How to complete this task
Using the records below, output the stretch that opens with the line containing "--destructive-foreground: oklch(0.99 0.002" and closes with the line containing "oklch(0.855 0.11 140);", exactly and including both lines, with nothing more.

[Version difference data]
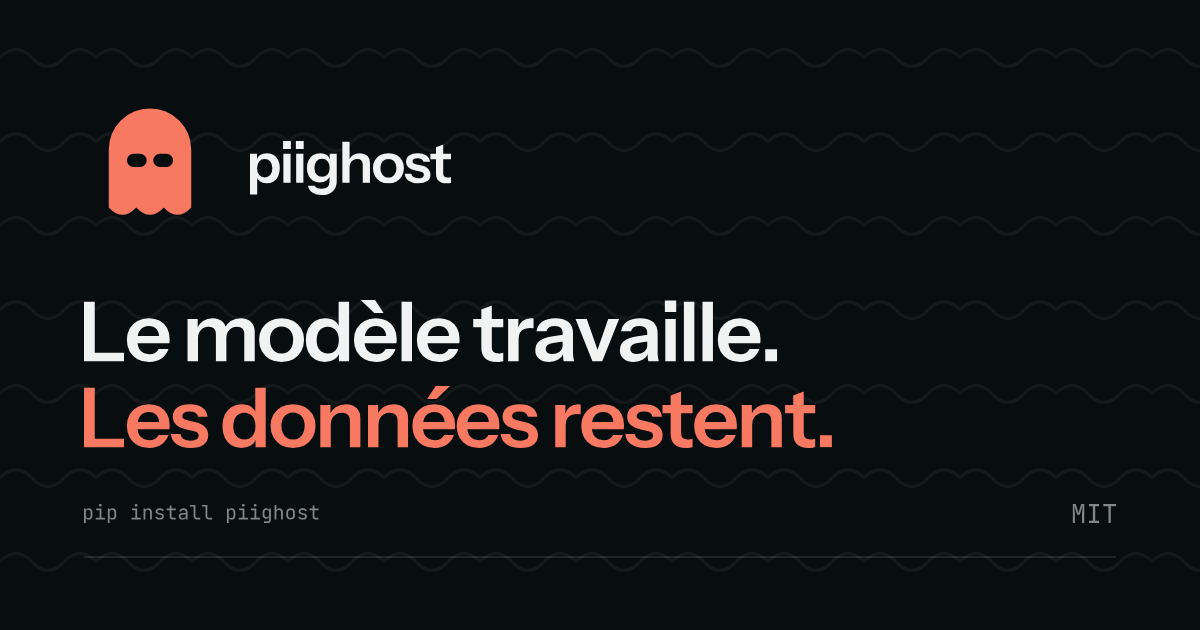
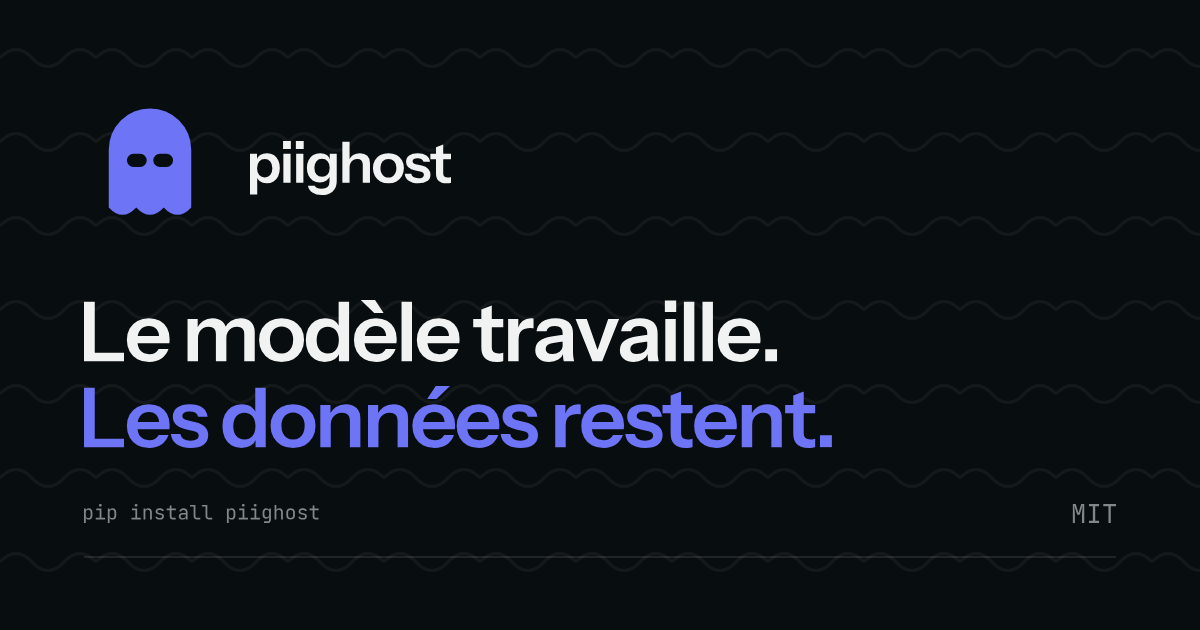
fix: derive the tokens again, and render in the typeface we chose
`app.css` goes back to being a copy of the generated target, which is what the
whole one-source design is for. It had been hand-extended with the code and
flag tokens; those now live in tokens.json, so the copy loses nothing.

What that single copy fixes:

  - the fonts. The site was rendering in system-ui, because the token asked for
    "Instrument Sans" and fontsource registers "Instrument Sans Variable". All
    metrics change: this is the first build where the page looks the way it was
    drawn;
  - `--chart-1` to `--chart-5`, still carrying version 1 hues. No consumer, so
    nothing moves on screen;
  - `--marque-corail*` becomes `--marque`, an alias of the primary.

`scripts/entites.mjs` goes. It was a second generator for one palette, and it
imported oklch.mjs through a relative path outside the repository, so it only
ran when the two checkouts happened to be neighbours.

Three smaller ones, each with a visible consequence:

  - `Logo.svelte` set a font size through a `style:` directive, which compiles
    to the attribute the production CSP blocks. The word shipped at 16px
    instead of 20.24 and no script fixed it after hydration. It is a rem class
    now, and the prerendered HTML holds zero style attributes;
  - the 404 ghost used a class pointing at `--marque-corail`, which has no dark
    value, so it fell to 3.11 against the dark ground. It takes `--primary`;
  - og.png was still the coral card from version 1, served to every link
    preview.
[…]

Changed region(s): [[0.0617, 0.6032, 0.7092, 0.7238], [0.0925, 0.1508, 0.185, 0.3619]]

diff --git a/frontend/src/app.css b/frontend/src/app.css
@@ -7,8 +7,9 @@
  * Cible : piighost-studio-v2, frontend/src/app.css, version Vite
  *
  * Direction : l'Évidence. Sur une interface, la seule couleur qui ne soit pas
- * de la donnée est --primary, plus --destructive pour les états d'erreur. Le
- * corail de marque n'a pas le droit d'apparaître ici.
+ * de la donnée est --primary, plus --destructive pour les états d'erreur.
+ * --primary est aussi la couleur de la marque depuis le 22 septembre 2026 : le
+ * corail est retiré, le fantôme se reconnaît à sa forme.
  *
  * Clair par défaut, sombre en classe sur <html>, jamais déduit du système.
  * Tout est une vraie feuille de style, jamais un style en ligne : la CSP de
@@ -101,63 +102,81 @@
   --sidebar-border: oklch(0.85 0.005 220);
   --sidebar-ring: oklch(0.51 0.23 277);
   --destructive-foreground: oklch(0.99 0.002 27);
-  --font-sans: "Instrument Sans", system-ui, sans-serif;
-  --font-mono: "JetBrains Mono", ui-monospace, SFMono-Regular, monospace;
+  --font-sans:
+    "Instrument Sans Variable", "Instrument Sans", system-ui, sans-serif;
+  --font-mono:
+    "JetBrains Mono Variable", "JetBrains Mono", ui-monospace, SFMono-Regular,
+    monospace;
   --font-heading: var(--font-sans);
   --radius: 0.5rem;
 
   /* Couleurs de donnée. */
-  --chart-1: oklch(0.62 0.1401 64.1);
-  --chart-2: oklch(0.62 0.1276 96.4);
-  --chart-3: oklch(0.62 0.16 128.6);
-  --chart-4: oklch(0.62 0.1383 160.9);
-  --chart-5: oklch(0.62 0.143 240.4);
+  --chart-1: oklch(0.62 0.16 27);
+  --chart-2: oklch(0.62 0.1535 55);
+  --chart-3: oklch(0.62 0.1271 85);
+  --chart-4: oklch(0.62 0.16 140);
+  --chart-5: oklch(0.62 0.1169 175);
   --entite-01-valeur-fond: oklch(0.935 0.0328 27);
   --entite-01-valeur-texte: oklch(0.53 0.15 27);
   --entite-01-jeton-fond: oklch(0.855 0.0786 27);
-  --entite-01-jeton-texte: oklch(0.465 0.15 27);
+  --entite-01-jeton-texte: oklch(0.47 0.15 27);
   --entite-01-puce: oklch(0.62 0.16 27);
   --entite-02-valeur-fond: oklch(0.935 0.0386 55);
-  --entite-02-valeur-texte: oklch(0.525 0.13 55);
+  --entite-02-valeur-texte: oklch(0.52 0.1288 55);
   --entite-02-jeton-fond: oklch(0.855 0.0918 55);
   --entite-02-jeton-texte: oklch(0.46 0.1139 55);
   --entite-02-puce: oklch(0.62 0.1535 55);
-  --entite-03-valeur-fond: oklch(0.935 0.05 85);
-  --entite-03-valeur-texte: oklch(0.515 0.1055 85);
-  --entite-03-jeton-fond: oklch(0.855 0.11 85);
-  --entite-03-jeton-texte: oklch(0.455 0.0933 85);
+  --entite-03-valeur-fond: oklch(0.935 0.068 85);
+  --entite-03-valeur-texte: oklch(0.52 0.1066 85);
+  --entite-03-jeton-fond: oklch(0.855 0.115 85);
+  --entite-03-jeton-texte: oklch(0.46 0.0943 85);
   --entite-03-puce: oklch(0.62 0.1271 85);
-  --entite-04-valeur-fond: oklch(0.935 0.05 140);
-  --entite-04-valeur-texte: oklch(0.505 0.15 140);
-  --entite-04-jeton-fond: oklch(0.855 0.11 140);
+  --entite-04-valeur-fond: oklch(0.935 0.068 140);
+  --entite-04-valeur-texte: oklch(0.51 0.15 140);
+  --entite-04-jeton-fond: oklch(0.855 0.115 140);
   --entite-04-jeton-texte: oklch(0.45 0.1449 140);
   --entite-04-puce: oklch(0.62 0.16 140);
-  --entite-05-valeur-fond: oklch(0.935 0.05 175);
-  --entite-05-valeur-texte: oklch(0.505 0.0952 175);
-  --entite-05-jeton-fond: oklch(0.855 0.11 175);
-  --entite-05-jeton-texte: oklch(0.455 0.0858 175);
+  --entite-05-valeur-fond: oklch(0.935 0.068 175);
+  --entite-05-valeur-texte: oklch(0.51 0.0962 175);
+  --entite-05-jeton-fond: oklch(0.855 0.115 175);
+  --entite-05-jeton-texte: oklch(0.46 0.0867 175);
   --entite-05-puce: oklch(0.62 0.1169 175);
-  --entite-06-valeur-fond: oklch(0.935 0.05 215);
+  --entite-06-valeur-fond: oklch(0.935 0.0509 215);
   --entite-06-valeur-texte: oklch(0.51 0.0901 215);
-  --entite-06-jeton-fond: oklch(0.855 0.11 215);
-  --entite-06-jeton-texte: oklch(0.455 0.0804 215);
+  --entite-06-jeton-fond: oklch(0.855 0.115 215);
+  --entite-06-jeton-texte: oklch(0.46 0.0813 215);
   --entite-06-puce: oklch(0.62 0.1095 215);
   --entite-07-valeur-fond: oklch(0.935 0.0334 245);
-  --entite-07-valeur-texte: oklch(0.515 0.1296 245);
+  --entite-07-valeur-texte: oklch(0.52 0.1309 245);
   --entite-07-jeton-fond: oklch(0.855 0.0769 245);
-  --entite-07-jeton-texte: oklch(0.455 0.1145 245);
+  --entite-07-jeton-texte: oklch(0.46 0.1158 245);
   --entite-07-puce: oklch(0.62 0.1561 245);
-  --entite-08-valeur-fond: oklch(0.935 0.05 330);
+  --entite-08-valeur-fond: oklch(0.935 0.0534 330);
   --entite-08-valeur-texte: oklch(0.53 0.15 330);
-  --entite-08-jeton-fond: oklch(0.855 0.11 330);
-  --entite-08-jeton-texte: oklch(0.465 0.15 330);
+  --entite-08-jeton-fond: oklch(0.855 0.115 330);
+  --entite-08-jeton-texte: oklch(0.47 0.15 330);
   --entite-08-puce: oklch(0.62 0.16 330);
 
-  /* Marque. INTERDIT sur toute surface qui affiche de la donnée.
-     Voir brand/territoires/decision.md. */
-  --marque-corail: oklch(0.51 0.23 277);
-  --marque-corail-texte: oklch(0.17 0.012 220);
-  --marque-corail-sombre: oklch(0.62 0.19 277);
+  /* Marque. Le corail est retiré : elle porte la couleur d'action.
+     Voir brand/charte/CHARTE.md, journal du 22 septembre 2026. */
+  --marque: var(--primary);
+
+  /* Coloration syntaxique : GitHub Primer, cité tel quel.
+     Seul hexadécimal du fichier, voir CHARTE.md section 8. */
+  --code-comment: #656d76;
+  --code-string: #0a3069;
+  --code-keyword: #cf222e;
+  --code-constant: #0550ae;
+  --code-entity: #6639ba;
+  --code-base: #24292f;
+
+  /* Drapeaux du sélecteur de langue. Ne suivent pas le thème :
+     un bleu marine éclairci en sombre serait un autre drapeau. */
+  --flag-white: #ffffff;
+  --flag-fr-blue: #0055a4;
+  --flag-fr-red: #ef4135;
+  --flag-us-blue: #0a3161;
+  --flag-us-red: #b31942;
 }
 
 .dark {
@@ -190,51 +209,60 @@
   --destructive-foreground: oklch(0.18 0.03 27);
 
   /* Couleurs de donnée. */
-  --chart-1: oklch(0.62 0.1401 64.1);
-  --chart-2: oklch(0.62 0.1276 96.4);
-  --chart-3: oklch(0.62 0.16 128.6);
-  --chart-4: oklch(0.62 0.1383 160.9);
-  --chart-5: oklch(0.62 0.143 240.4);
-  --entite-01-valeur-fond: oklch(0.305 0.07 27);
-  --entite-01-valeur-texte: oklch(0.7 0.13 27);
+  --chart-1: oklch(0.62 0.16 27);
+  --chart-2: oklch(0.62 0.1535 55);
+  --chart-3: oklch(0.62 0.1271 85);
+  --chart-4: oklch(0.62 0.16 140);
+  --chart-5: oklch(0.62 0.1169 175);
+  --entite-01-valeur-fond: oklch(0.305 0.068 27);
+  --entite-01-valeur-texte: oklch(0.69 0.13 27);
   --entite-01-jeton-fond: oklch(0.4 0.09 27);
-  --entite-01-jeton-texte: oklch(0.785 0.1249 27);
+  --entite-01-jeton-texte: oklch(0.78 0.1285 27);
   --entite-01-puce: oklch(0.62 0.16 27);
-  --entite-02-valeur-fond: oklch(0.305 0.07 55);
-  --entite-02-valeur-texte: oklch(0.7 0.13 55);
+  --entite-02-valeur-fond: oklch(0.305 0.068 55);
+  --entite-02-valeur-texte: oklch(0.68 0.13 55);
   --entite-02-jeton-fond: oklch(0.4 0.09 55);
-  --entite-02-jeton-texte: oklch(0.785 0.13 55);
+  --entite-02-jeton-texte: oklch(0.78 0.13 55);
   --entite-02-puce: oklch(0.62 0.1535 55);
   --entite-03-valeur-fond: oklch(0.305 0.0625 85);
-  --entite-03-valeur-texte: oklch(0.7 0.13 85);
+  --entite-03-valeur-texte: oklch(0.68 0.13 85);
   --entite-03-jeton-fond: oklch(0.4 0.082 85);
-  --entite-03-jeton-texte: oklch(0.785 0.13 85);
+  --entite-03-jeton-texte: oklch(0.78 0.13 85);
   --entite-03-puce: oklch(0.62 0.1271 85);
-  --entite-04-valeur-fond: oklch(0.305 0.07 140);
-  --entite-04-valeur-texte: oklch(0.7 0.13 140);
+  --entite-04-valeur-fond: oklch(0.305 0.068 140);
+  --entite-04-valeur-texte: oklch(0.67 0.13 140);
   --entite-04-jeton-fond: oklch(0.4 0.09 140);
   --entite-04-jeton-texte: oklch(0.78 0.13 140);
   --entite-04-puce: oklch(0.62 0.16 140);
   --entite-05-valeur-fond: oklch(0.305 0.0575 175);
-  --entite-05-valeur-texte: oklch(0.7 0.13 175);
+  --entite-05-valeur-texte: oklch(0.67 0.1263 175);
   --entite-05-jeton-fond: oklch(0.4 0.0754 175);
-  --entite-05-jeton-texte: oklch(0.78 0.13 175);
+  --entite-05-jeton-texte: oklch(0.77 0.13 175);
   --entite-05-puce: oklch(0.62 0.1169 175);
   --entite-06-valeur-fond: oklch(0.305 0.0539 215);
-  --entite-06-valeur-texte: oklch(0.7 0.1237 215);
+  --entite-06-valeur-texte: oklch(0.67 0.1184 215);
   --entite-06-jeton-fond: oklch(0.4 0.0707 215);
   --entite-06-jeton-texte: oklch(0.78 0.13 215);
   --entite-06-puce: oklch(0.62 0.1095 215);
-  --entite-07-valeur-fond: oklch(0.305 0.07 245);
-  --entite-07-valeur-texte: oklch(0.7 0.13 245);
+  --entite-07-valeur-fond: oklch(0.305 0.068 245);
+  --entite-07-valeur-texte: oklch(0.68 0.13 245);
   --entite-07-jeton-fond: oklch(0.4 0.09 245);
   --entite-07-jeton-texte: oklch(0.78 0.12 245);
   --entite-07-puce: oklch(0.62 0.1561 245);
-  --entite-08-valeur-fond: oklch(0.305 0.07 330);
-  --entite-08-valeur-texte: oklch(0.7 0.13 330);
+  --entite-08-valeur-fond: oklch(0.305 0.068 330);
+  --entite-08-valeur-texte: oklch(0.68 0.13 330);
   --entite-08-jeton-fond: oklch(0.4 0.09 330);
-  --entite-08-jeton-texte: oklch(0.785 0.13 330);
+  --entite-08-jeton-texte: oklch(0.78 0.13 330);
   --entite-08-puce: oklch(0.62 0.16 330);
+
+  /* Coloration syntaxique : GitHub Primer, cité tel quel.
+     Seul hexadécimal du fichier, voir CHARTE.md section 8. */
+  --code-comment: #8b949e;
+  --code-string: #a5d6ff;
+  --code-keyword: #ff7b72;
+  --code-constant: #79c0ff;
+  --code-entity: #d2a8ff;
+  --code-base: #c9d1d9;
 }
 
 @layer base {
@@ -353,47 +381,4 @@
 }
 .entite-08-puce {
   background-color: var(--entite-08-puce);
-}
-
-/* Les deux drapeaux du sélecteur de langue. Ni tokens de charte ni suivis du
-   thème, et c'est voulu : la couleur d'un drapeau est fixée par le drapeau, et
-   un bleu marine éclairci en mode sombre serait un autre drapeau. Ils vivent
-   ici parce qu'un composant ne porte aucune couleur brute. */
-:root {
-  --flag-white: #ffffff;
-  --flag-fr-blue: #0055a4;
-  --flag-fr-red: #ef4135;
-  --flag-us-blue: #0a3161;
-  --flag-us-red: #b31942;
-}
-
-/* La coloration syntaxique : GitHub Primer, repris tel quel.
- *
- * En hexadécimal et non en oklch, contrairement au reste du fichier, et c'est
- * volontaire : ce sont les valeurs publiées de github.com, et les convertir
- * effacerait ce qui permet de les vérifier contre la source. Elles ne
- * participent pas au système de la charte, elles citent un autre système.
- *
- * Un seul écart : le gris des commentaires en clair. Primer le pose sur du
- * blanc pur, où son #6e7781 tient 4.5:1 ; notre bloc de code est sur
- * #f4f5f6 et il y tombe à 4.17, sous le seuil du corps de texte. #656d76,
- * que Primer emploie lui-même ailleurs, rend 4.81. Tout le reste passe : le
- * minimum est 4.62 en clair et 6.04 en sombre.
- */
-:root {
-  --code-comment: #656d76;
-  --code-string: #0a3069;
-  --code-keyword: #cf222e;
-  --code-constant: #0550ae;
-  --code-entity: #8250df;
-  --code-base: #24292f;
-}
-
-.dark {
-  --code-comment: #8b949e;
-  --code-string: #a5d6ff;
-  --code-keyword: #ff7b72;
-  --code-constant: #79c0ff;
-  --code-entity: #d2a8ff;
-  --code-base: #c9d1d9;
 }

diff --git a/frontend/src/lib/labels.ts b/frontend/src/lib/labels.ts
@@ -5,12 +5,15 @@
  *   hue       which category the value belongs to. Assigned on first
  *             appearance and stable for a whole run, so the eye can follow one
  *             value from the input, to its placeholder, to the result.
- *   intensity whether it is still in clear or already masked. `valeur` is the
- *             pale level, `jeton` the reinforced one.
  *
- * Nothing else. No underline, no outline: six second channels were rendered
- * and compared before settling on this one. See brand/tokens/README.md in
- * piighost-identite.
+ * That is the whole of it. The intensity used to carry a second fact, whether
+ * a value was still in clear or already masked, `valeur` pale against `jeton`
+ * reinforced. That rule was retired on 22 September 2026: a value and its
+ * placeholder now wear the same colour and the text alone says which is which.
+ *
+ * `jeton` is still generated and this site no longer asks for it. The two
+ * levels stay in the contract because the hub and the local runner share this
+ * file byte for byte. See brand/tokens/README.md in piighost-identite.
  *
  * Colours come from CSS classes, never from a `style` attribute: the
  * production CSP is `style-src 'self'` with no `unsafe-inline`. They are also

diff --git a/frontend/src/pages/Introuvable.svelte b/frontend/src/pages/Introuvable.svelte
@@ -9,8 +9,8 @@
    * elle n'est pas dans le dictionnaire là-bas non plus, et une URL inconnue
    * n'a pas de langue.
    *
-   * C'est la seule page du site qui n'affiche aucune donnée, donc la seule où
-   * le corail de marque est autorisé. Voir CHARTE.md section 2.
+   * Le fantôme y porte la couleur de la marque, qui est celle des actions
+   * depuis que le corail est retiré. Voir CHARTE.md section 2.
    */
   const accueil = lien("home", router.locale ?? localePreferee());
 </script>
@@ -18,7 +18,7 @@
 <div
   class="mx-auto flex max-w-3xl flex-col items-center px-4 py-32 text-center"
 >
-  <Ghost size={64} class="corail" />
+  <Ghost size={64} class="text-primary" />
   <p class="mt-6 font-mono text-6xl font-bold text-primary">404</p>
   <h1 class="mt-4 text-2xl font-semibold">
     This page slipped past the placeholder

diff --git a/frontend/src/studio.css b/frontend/src/studio.css
@@ -36,13 +36,6 @@ html {
   animation: hiw-progress 10000ms linear forwards;
 }
 
-/* Le corail de marque. Interdit sur une surface qui affiche de la donnée : la
-   seule page du site qui n'en affiche aucune est la page d'erreur, où le
-   fantôme peut enfin être de la couleur de la marque. */
-.corail {
-  color: var(--marque-corail);
-}
-
 /* La coloration syntaxique. Le studio appelle shiki au rendu serveur, qui émet
    des styles en ligne que la CSP refuse : la tokenisation vit donc dans
    lib/highlight.ts et les couleurs sont des classes.

diff --git a/frontend/src/components/Logo.svelte b/frontend/src/components/Logo.svelte
@@ -16,5 +16,5 @@
 
 <span class="inline-flex items-center gap-2 font-semibold tracking-[-0.03em]">
   <Ghost {size} class="text-primary" />
-  <span style:font-size="{size * 0.92}px">piighost</span>
+  <span class="text-[1.265rem]">piighost</span>
 </span>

Task response
   --destructive-foreground: oklch(0.99 0.002 27);
-  --font-sans: "Instrument Sans", system-ui, sans-serif;
-  --font-mono: "JetBrains Mono", ui-monospace, SFMono-Regular, monospace;
+  --font-sans:
+    "Instrument Sans Variable", "Instrument Sans", system-ui, sans-serif;
+  --font-mono:
+    "JetBrains Mono Variable", "JetBrains Mono", ui-monospace, SFMono-Regular,
+    monospace;
   --font-heading: var(--font-sans);
   --radius: 0.5rem;
 
   /* Couleurs de donnée. */
-  --chart-1: oklch(0.62 0.1401 64.1);
-  --chart-2: oklch(0.62 0.1276 96.4);
-  --chart-3: oklch(0.62 0.16 128.6);
-  --chart-4: oklch(0.62 0.1383 160.9);
-  --chart-5: oklch(0.62 0.143 240.4);
+  --chart-1: oklch(0.62 0.16 27);
+  --chart-2: oklch(0.62 0.1535 55);
+  --chart-3: oklch(0.62 0.1271 85);
+  --chart-4: oklch(0.62 0.16 140);
+  --chart-5: oklch(0.62 0.1169 175);
   --entite-01-valeur-fond: oklch(0.935 0.0328 27);
   --entite-01-valeur-texte: oklch(0.53 0.15 27);
   --entite-01-jeton-fond: oklch(0.855 0.0786 27);
-  --entite-01-jeton-texte: oklch(0.465 0.15 27);
+  --entite-01-jeton-texte: oklch(0.47 0.15 27);
   --entite-01-puce: oklch(0.62 0.16 27);
   --entite-02-valeur-fond: oklch(0.935 0.0386 55);
-  --entite-02-valeur-texte: oklch(0.525 0.13 55);
+  --entite-02-valeur-texte: oklch(0.52 0.1288 55);
   --entite-02-jeton-fond: oklch(0.855 0.0918 55);
   --entite-02-jeton-texte: oklch(0.46 0.1139 55);
   --entite-02-puce: oklch(0.62 0.1535 55);
-  --entite-03-valeur-fond: oklch(0.935 0.05 85);
-  --entite-03-valeur-texte: oklch(0.515 0.1055 85);
-  --entite-03-jeton-fond: oklch(0.855 0.11 85);
-  --entite-03-jeton-texte: oklch(0.455 0.0933 85);
+  --entite-03-valeur-fond: oklch(0.935 0.068 85);
+  --entite-03-valeur-texte: oklch(0.52 0.1066 85);
+  --entite-03-jeton-fond: oklch(0.855 0.115 85);
+  --entite-03-jeton-texte: oklch(0.46 0.0943 85);
   --entite-03-puce: oklch(0.62 0.1271 85);
-  --entite-04-valeur-fond: oklch(0.935 0.05 140);
-  --entite-04-valeur-texte: oklch(0.505 0.15 140);
-  --entite-04-jeton-fond: oklch(0.855 0.11 140);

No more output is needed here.